Yale Club of Hong Kong – Mostly Debussy IV: In Black and White

Date : Friday 05-May-2017
Time : 6:30pm
Venue : HKU Centennial Concert Hall, Centennial Campus
Cost : Free admission on a first come first served basis
Contact Person : :


Mostly Debussy IV: In Black and White

Find out how Debussy played taichi with the black and white keys on the piano in the most imaginative way. Lucas Wong, DMA ’11 and now an assistant professor of piano in Soochow University School of Music, narrates a lively lecture-recital based on the interesting stories behind the works of Debussy. While the programme begins with black keys evoking sounds of Pagodes and Asia, a gradual increase of the white key invasion throughout the recital inevitably creates fireworks and a montage experience onstage. Danse Sacrale (Sacrificial Dance) from Stravinsky’s The Rite of Spring will be the culminating finale, presented with guest pianist Timothy Kwok.

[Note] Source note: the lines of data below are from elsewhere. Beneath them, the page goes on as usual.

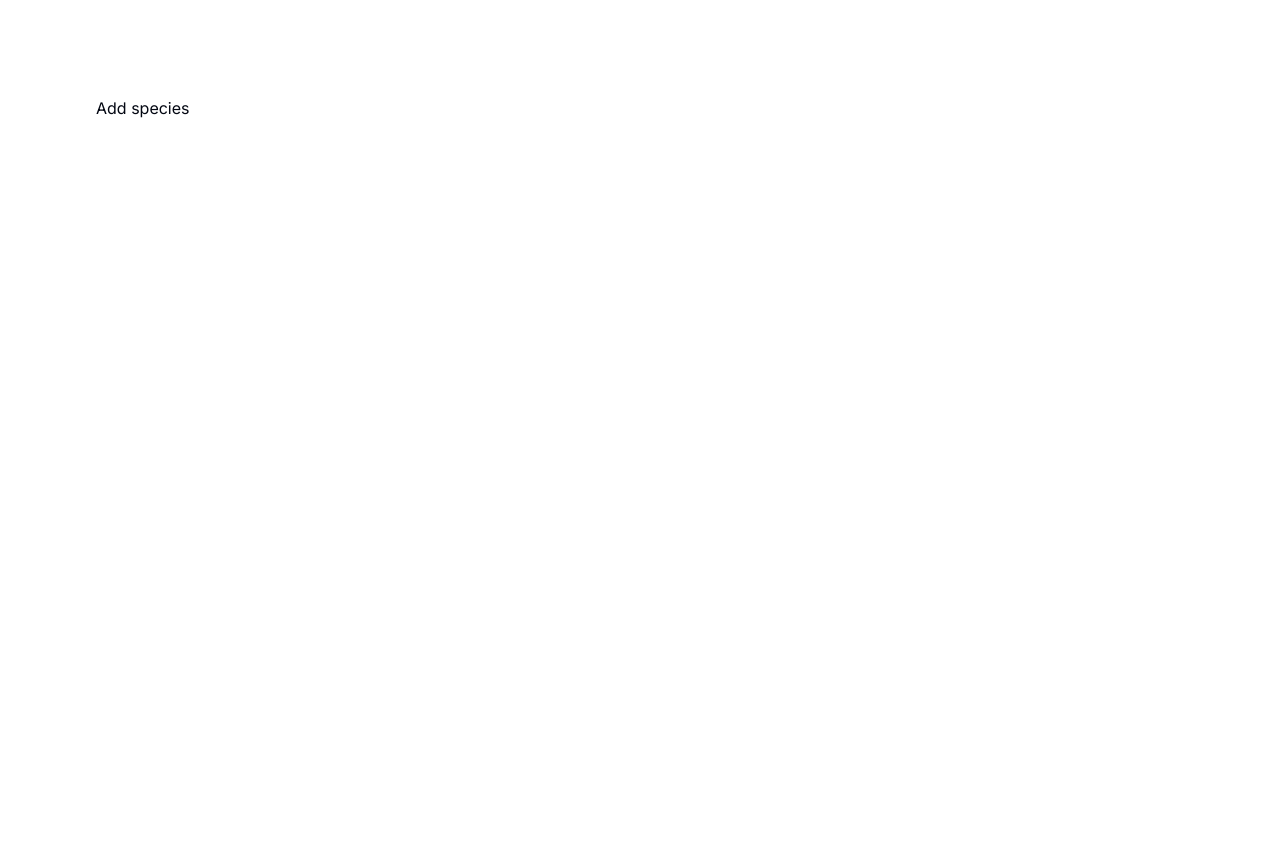
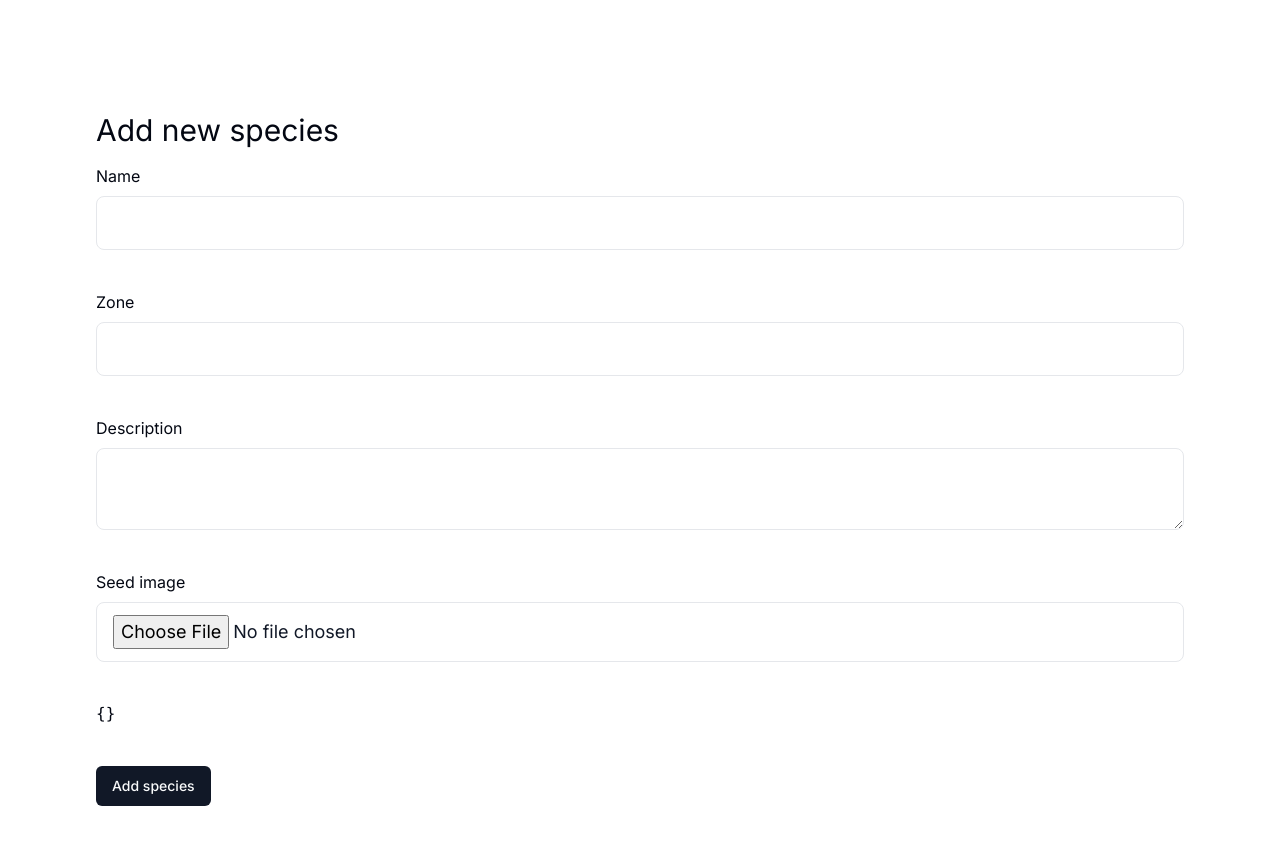
Before and after one commit to FabienCH/morfo-test, a Next.js app: page /add in a window 1280 px wide. Shown: the top 844 px of the page. Before the commit the page ends 800 px from the top, so only its background shows below. Built offline with nearby package versions, Linux system fonts and the light colour scheme.

Commit message:
feat(species): display new species form

```diff
--- a/next.config.js
+++ b/next.config.js
@@ -1,5 +1,8 @@
 /** @type {import('next').NextConfig} */
 const nextConfig = {
+  experimental: {
+    serverActions: true,
+  },
   images: {
     remotePatterns: [
       {
--- a/package.json
+++ b/package.json
@@ -11,20 +11,24 @@
     "test:dev": "vitest --changed --watch"
   },
   "dependencies": {
+    "@hookform/resolvers": "^3.3.2",
     "@prisma/client": "^5.4.2",
     "@radix-ui/react-separator": "^1.0.3",
     "@radix-ui/react-slot": "^1.0.2",
     "@radix-ui/react-tooltip": "^1.0.7",
+    "@supabase/supabase-js": "^2.38.0",
     "class-variance-authority": "^0.7.0",
     "clsx": "^2.0.0",
     "lucide-react": "^0.284.0",
     "next": "13.5.4",
     "react": "^18",
     "react-dom": "^18",
+    "react-hook-form": "^7.47.0",
     "slugify": "^1.6.6",
     "tailwind-merge": "^1.14.0",
     "tailwindcss-animate": "^1.0.7",
-    "uuid": "^9.0.1"
+    "uuid": "^9.0.1",
+    "zod": "^3.22.4"
   },
   "devDependencies": {
     "@types/node": "^20",
--- /dev/null
+++ b/src/adapters/gateways/superbase-upload-image.gateway.ts
@@ -0,0 +1,21 @@
+import { UploadImageGateway } from '@/domain/port/gateways/upload-image.gateway';
+import { createClient } from '@supabase/supabase-js';
+import { env } from 'process';
+
+export class SuperbaseUploadImageGateway implements UploadImageGateway {
+  async upload(image: File): Promise<string> {
+    'use server';
+    if (!env.SUPERBASE_URL || !env.SUPABASE_ANON_KEY) {
+      throw new Error('Superbase env is not setup, check .env file');
+    }
+    const supabase = createClient(env.SUPERBASE_URL, env.SUPABASE_ANON_KEY);
+    const { data, error } = await supabase.storage
+      .from('species')
+      .upload(`https://qpttcevgzjqqcoswjixf.supabase.co/storage/v1/object/public/species/${image.name}`, image);
+    if (error) {
+      throw new Error('Something went wrong while uploading image, please try again');
+    } else {
+      return data.path;
+    }
+  }
+}
--- a/src/adapters/repositories/prisma-species-repository.ts
+++ b/src/adapters/repositories/prisma-species-repository.ts
@@ -1,5 +1,5 @@
 import { SpeciesRepository } from '@/domain/port/repositories/species-repository';
-import { Species, SpeciesData, SpeciesDetails } from '@/domain/species';
+import { Species, SpeciesDetails } from '@/domain/species';
 import { v4 as uuidv4 } from 'uuid';
 import { prisma } from '../../../prisma/prisma';
 
@@ -32,7 +32,8 @@ export class PrismaSpeciesRepository implements SpeciesRepository {
   }
 
   async create(speciesToAdd: SpeciesDetails): Promise<void> {
-    await prisma.species.create({ data: this.#toPrismaSpecies(speciesToAdd) });
+    const data = this.#toPrismaSpecies(speciesToAdd);
+    await prisma.species.create({ data });
   }
 
   #toSpecies(prismaSpecies: PrismaSpecies): Species {
@@ -44,7 +45,7 @@ export class PrismaSpeciesRepository implements SpeciesRepository {
     };
   }
 
-  #toPrismaSpecies(speciesToAdd: SpeciesData): PrismaSpecies {
+  #toPrismaSpecies(speciesToAdd: SpeciesDetails): PrismaSpecies {
     const { slug, name, description, zone, seedImage } = speciesToAdd;
     return { id: uuidv4(), slug, name, description, zone, seed_image: seedImage, created_at: new Date() };
   }
--- /dev/null
+++ b/src/domain/port/gateways/upload-image.gateway.ts
@@ -0,0 +1,3 @@
+export interface UploadImageGateway {
+  upload(image: File): Promise<string>;
+}
--- a/src/domain/species.ts
+++ b/src/domain/species.ts
@@ -9,4 +9,4 @@ export interface SpeciesDetails extends Species {
   seedImage: string;
 }
 
-export type SpeciesData = Omit<SpeciesDetails, 'slug'>;
+export type SpeciesData = Omit<Species, 'slug'> & { seedImage: File };
--- a/src/domain/usecases/add-species.ts
+++ b/src/domain/usecases/add-species.ts
@@ -1,8 +1,17 @@
+'use server';
 import slugify from 'slugify';
+import { UploadImageGateway } from '../port/gateways/upload-image.gateway';
 import { SpeciesRepository } from '../port/repositories/species-repository';
 import { SpeciesData } from '../species';
 
-export function addSpeciesUsecase(speciesRepository: SpeciesRepository, speciesToAdd: SpeciesData): Promise<void> {
-  const slug = slugify(speciesToAdd.name);
-  return speciesRepository.create({ ...speciesToAdd, slug });
+export async function addSpeciesUsecase(
+  speciesRepository: SpeciesRepository,
+  uploadImageGateway: UploadImageGateway,
+  speciesToAdd: SpeciesData,
+): Promise<void> {
+  const { name, zone, description } = speciesToAdd;
+  const slug = slugify(name);
+  const seedImage = await uploadImageGateway.upload(speciesToAdd.seedImage);
+
+  return speciesRepository.create({ name, zone, description, slug, seedImage });
 }
--- a/src/infrastructure/species/add-species.tsx
+++ b/src/infrastructure/species/add-species.tsx
@@ -1,3 +1,22 @@
-export const AddSpecies = async () => {
-  return <section className="w-full">Add species</section>;
+'use client';
+import { SuperbaseUploadImageGateway } from '@/adapters/gateways/superbase-upload-image.gateway';
+import { PrismaSpeciesRepository } from '@/adapters/repositories/prisma-species-repository';
+import { addSpeciesUsecase } from '@/domain/usecases/add-species';
+import { SubmitHandler } from 'react-hook-form';
+import { SpeciesForm, SpeciesFormValues } from './species-form';
+
+export const AddSpecies = () => {
+  const onSubmit: SubmitHandler<SpeciesFormValues> = async (speciesFormValues) => {
+    await addSpeciesUsecase(new PrismaSpeciesRepository(), new SuperbaseUploadImageGateway(), {
+      ...speciesFormValues,
+      seedImage: speciesFormValues.seedImage[0],
+    });
+  };
+
+  return (
+    <section className="w-full">
+      <h1 className="text-3xl py-4">Add new species</h1>
+      <SpeciesForm onSubmit={onSubmit}></SpeciesForm>
+    </section>
+  );
 };
--- /dev/null
+++ b/src/infrastructure/species/species-form.tsx
@@ -0,0 +1,90 @@
+'use client';
+import { Button } from '@/components/ui/shadcn-button';
+import { zodResolver } from '@hookform/resolvers/zod';
+import { useTransition } from 'react';
+import { useForm } from 'react-hook-form';
+import { z } from 'zod';
+
+const MAX_FILE_SIZE = 500000;
+const ACCEPTED_IMAGE_TYPES = ['image/jpeg', 'image/jpg', 'image/png'];
+
+const SpeciesFormSchema = z.object({
+  name: z.string().min(1, 'Name is mandatory').max(100, 'Name must be under 100 characters'),
+  description: z.string().max(500, 'Name must be under 500 characters'),
+  zone: z.string().min(1, 'Zone is mandatory').max(100, 'Name must be under 100 characters'),
+  seedImage: z
+    .any()
+    .refine((files): files is File[] => !!files.length, 'Seed image is mandatory')
+    .refine((files) => files[0]?.size <= MAX_FILE_SIZE, 'Max image size is 5MB')
+    .refine((files) => ACCEPTED_IMAGE_TYPES.includes(files[0]?.type), 'Only .jpg, .jpeg and .png formats are supported'),
+});
+
+export type SpeciesFormValues = z.infer<typeof SpeciesFormSchema>;
+
+export const SpeciesForm = ({ onSubmit }: { onSubmit: (speciesValues: SpeciesFormValues) => void }) => {
+  const {
+    register,
+    watch,
+    getValues,
+    formState: { errors, isSubmitting },
+  } = useForm<SpeciesFormValues>({
+    resolver: zodResolver(SpeciesFormSchema),
+  });
+  const [, startTransition] = useTransition();
+
+  return (
+    <form
+      className="space-y-10"
+      onSubmit={() =>
+        startTransition(() => {
+          onSubmit(getValues());
+        })
+      }
+    >
+      <div>
+        <label className="block">Name</label>
+        <input
+          type="text"
+          className={`block border text-lg px-4 py-3 mt-2 rounded-lg border-gray-200 focus:bg-white text-gray-900 focus:border-blue-600 focus:ring-0 outline-none w-full  disabled:bg-gray-100 disabled:text-gray-400 disabled:cursor-not-allowed`}
+          {...register('name')}
+          disabled={isSubmitting}
+        />
+        {errors.name && <p className="text-sm text-red-600 mt-1">{errors.name.message}</p>}
+      </div>
+      <div>
+        <label className="block">Zone</label>
+        <input
+          type="text"
+          className={`block border text-lg px-4 py-3 mt-2 rounded-lg border-gray-200 focus:bg-white text-gray-900 focus:border-blue-600 focus:ring-0 outline-none w-full  disabled:bg-gray-100 disabled:text-gray-400 disabled:cursor-not-allowed`}
+          {...register('zone')}
+          disabled={isSubmitting}
+        />
+        {errors.zone && <p className="text-sm text-red-600 mt-1">{errors.zone.message}</p>}
+      </div>
+      <div>
+        <label className="block">Description</label>
+        <textarea
+          className={`block border text-lg px-4 py-3 mt-2 rounded-lg border-gray-200 focus:bg-white text-gray-900 focus:border-blue-600 focus:ring-0 outline-none w-full  disabled:bg-gray-100 disabled:text-gray-400 disabled:cursor-not-allowed`}
+          {...register('description')}
+          disabled={isSubmitting}
+        />
+        {errors.description && <p className="text-sm text-red-600 mt-1">{errors.description.message}</p>}
+      </div>
+      <div>
+        <label className="block">Seed image</label>
+        <input
+          type="file"
+          className={`block border text-lg px-4 py-3 mt-2 rounded-lg border-gray-200 focus:bg-white text-gray-900 focus:border-blue-600 focus:ring-0 outline-none w-full  disabled:bg-gray-100 disabled:text-gray-400 disabled:cursor-not-allowed`}
+          {...register('seedImage')}
+          disabled={isSubmitting}
+          accept={ACCEPTED_IMAGE_TYPES.join(',')}
+        />
+        {errors.seedImage && <p className="text-sm text-red-600 mt-1">{errors.seedImage.message?.toString()}</p>}
+      </div>
+      <pre>{JSON.stringify(watch(), null, 2)}</pre>
+      <Button type="submit" disabled={isSubmitting}>
+        Add species
+      </Button>
+    </form>
+  );
+};
--- a/src/infrastructure/species/species-list.tsx
+++ b/src/infrastructure/species/species-list.tsx
@@ -5,7 +5,6 @@ import { Tooltip } from '@/components/ui/tooltip';
 import { queryListSpeciesUsecase } from '@/domain/usecases/list-species';
 import { Eye, PlusSquare } from 'lucide-react';
 import Link from 'next/link';
-import React from 'react';
 
 export const SpeciesList = async () => {
   const speciesList = await queryListSpeciesUsecase(new PrismaSpeciesRepository());
@@ -13,7 +12,7 @@ export const SpeciesList = async () => {
   return (
     <section className="w-full">
       <header className="flex justify-between items-center">
-        <h1 className="text-3xl py-4">Species list</h1>{' '}
+        <h1 className="text-3xl py-4">Species list</h1>
         <Link href="./add" className={buttonVariants({ variant: 'default' })}>
           <PlusSquare className="mr-2" /> Add species
         </Link>
--- /dev/null
+++ b/src/tests/gateways/test-upload-image.gateway.ts
@@ -0,0 +1,7 @@
+import { UploadImageGateway } from '@/domain/port/gateways/upload-image.gateway';
+
+export class TestUploadImageGateway implements UploadImageGateway {
+  async upload(_: File): Promise<string> {
+    return 'https://placehold.co/600x400/png';
+  }
+}
```
Also changed, not shown: src/infrastructure/species/view-species.tsx (+7 -8 lines), 2 other files (tests, documents, lock files or other folders).
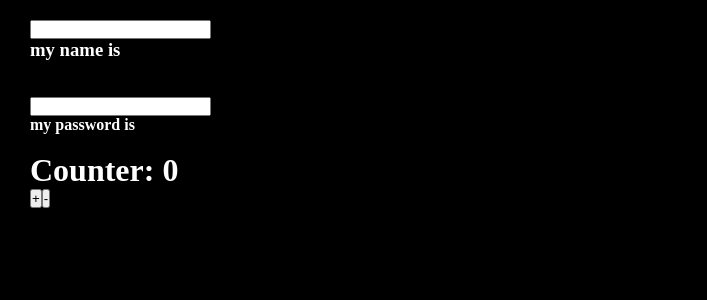
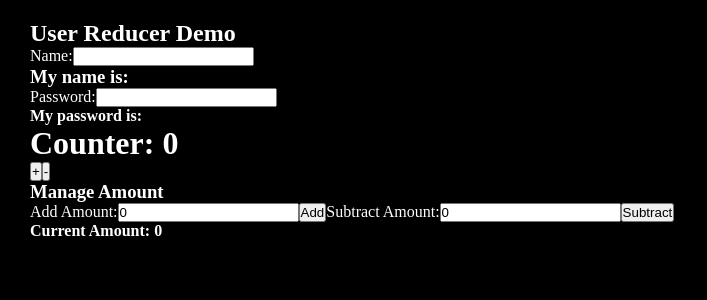
Before and after one commit to shivamsinghAIMLops32/reactScrimba, a React (Vite) app: page / in a window 1280 px wide. Shown: the top 300 px of the page, without its empty margins (0-707 px from the left). Built offline with nearby package versions, Linux system fonts and the light colour scheme.

Commit message:
userreducer advanced

```diff
--- a/src/components/UserReducerComponent.jsx
+++ b/src/components/UserReducerComponent.jsx
@@ -1,11 +1,6 @@
-import React from "react";
-import { useReducer } from "react";
+import React,{ useReducer } from "react";
 
-
-// so basically user reducer takes and reducer function which can be implemented via switch case
-// the reducer function takes state and action parameter
-// where the {action.type} is the action parameter is passed in switch and action.payload is the payload given in input field
-// {state.theVariableNameorintialstatename} is used to acced the value or state variable
+// Reducer function
 const reducer = (state, action) => {
   switch (action.type) {
     case "increment":
@@ -15,13 +10,19 @@ const reducer = (state, action) => {
       return { ...state, count: state.count - 1 };
 
     case "newUserInput":
-      return { ...state, userInput: action.payload }; // action.payload would be dispatched
+      return { ...state, userInput: action.payload };
 
     case "toggleColor":
       return { ...state, color: !state.color };
 
     case "changePassword":
       return { ...state, userPassword: action.payload };
+
+    case "addByAmount":
+      return { ...state, amount: state.amount + action.payload };
+
+    case "subtractByAmount":
+      return { ...state, amount: state.amount > 0 ? state.amount - action.payload : state.amount };
 
     default:
       throw new Error("Invalid action");
@@ -34,9 +35,19 @@ const UserReducerComponent = () => {
     userInput: "",
     userPassword: "",
     color: false,
+    amount: 0,
   });
+
+  // Local state to handle input for "add" and "subtract" amounts
+  const [addAmount, setAddAmount] = React.useState(0);
+  const [subtractAmount, setSubtractAmount] = React.useState(0);
+
   return (
-    <>
+    <div>
+      <h2>User Reducer Demo</h2>
+
+      <label>
+        Name:
         <input
           type="text"
           value={state.userInput}
@@ -44,24 +55,58 @@ const UserReducerComponent = () => {
             dispatch({ type: "newUserInput", payload: e.target.value })
           }
         />
-      <br />
+      </label>
+      <h3>{`My name is: ${state.userInput}`}</h3>
 
-      <h3>{` my name is ${state.userInput}`}</h3>
-      <br />
-      <br />
+      <label>
+        Password:
         <input
           type="password"
-        value={state.userPassoword}
+          value={state.userPassword}
           onChange={(e) =>
             dispatch({ type: "changePassword", payload: e.target.value })
           }
         />
-      <h4>{`my password is ${state.userPassword}`}</h4>
-      <br />
+      </label>
+      <h4>{`My password is: ${state.userPassword}`}</h4>
+
       <h1>Counter: {state.count}</h1>
       <button onClick={() => dispatch({ type: "increment" })}>+</button>
       <button onClick={() => dispatch({ type: "decrement" })}>-</button>
-    </>
+
+      <div>
+        <h3>Manage Amount</h3>
+        <label>
+          Add Amount:
+          <input
+            type="number"
+            value={addAmount}
+            onChange={(e) => setAddAmount(Number(e.target.value))}
+          />
+        </label>
+        <button onClick={() => dispatch({ type: "addByAmount", payload: addAmount })}>
+          Add
+        </button>
+
+        <label>
+          Subtract Amount:
+          <input
+            type="number"
+            value={subtractAmount}
+            onChange={(e) => setSubtractAmount(Number(e.target.value))}
+          />
+        </label>
+        <button
+          onClick={() =>
+            dispatch({ type: "subtractByAmount", payload: subtractAmount })
+          }
+        >
+          Subtract
+        </button>
+
+        <h4>Current Amount: {state.amount}</h4>
+      </div>
+    </div>
   );
 };
 
```
Lines whose indentation alone changed are shown as unchanged.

Lucas Wong, lecturer and pianist
Timothy Kwok, guest pianist
  • For ages 6+
  • Approximately 1 hour without intermission
  • Guests are advised to arrive punctually.
  • No latecomers will be admitted until a suitable break in the programme.
  • Programmes and artists are subject to change.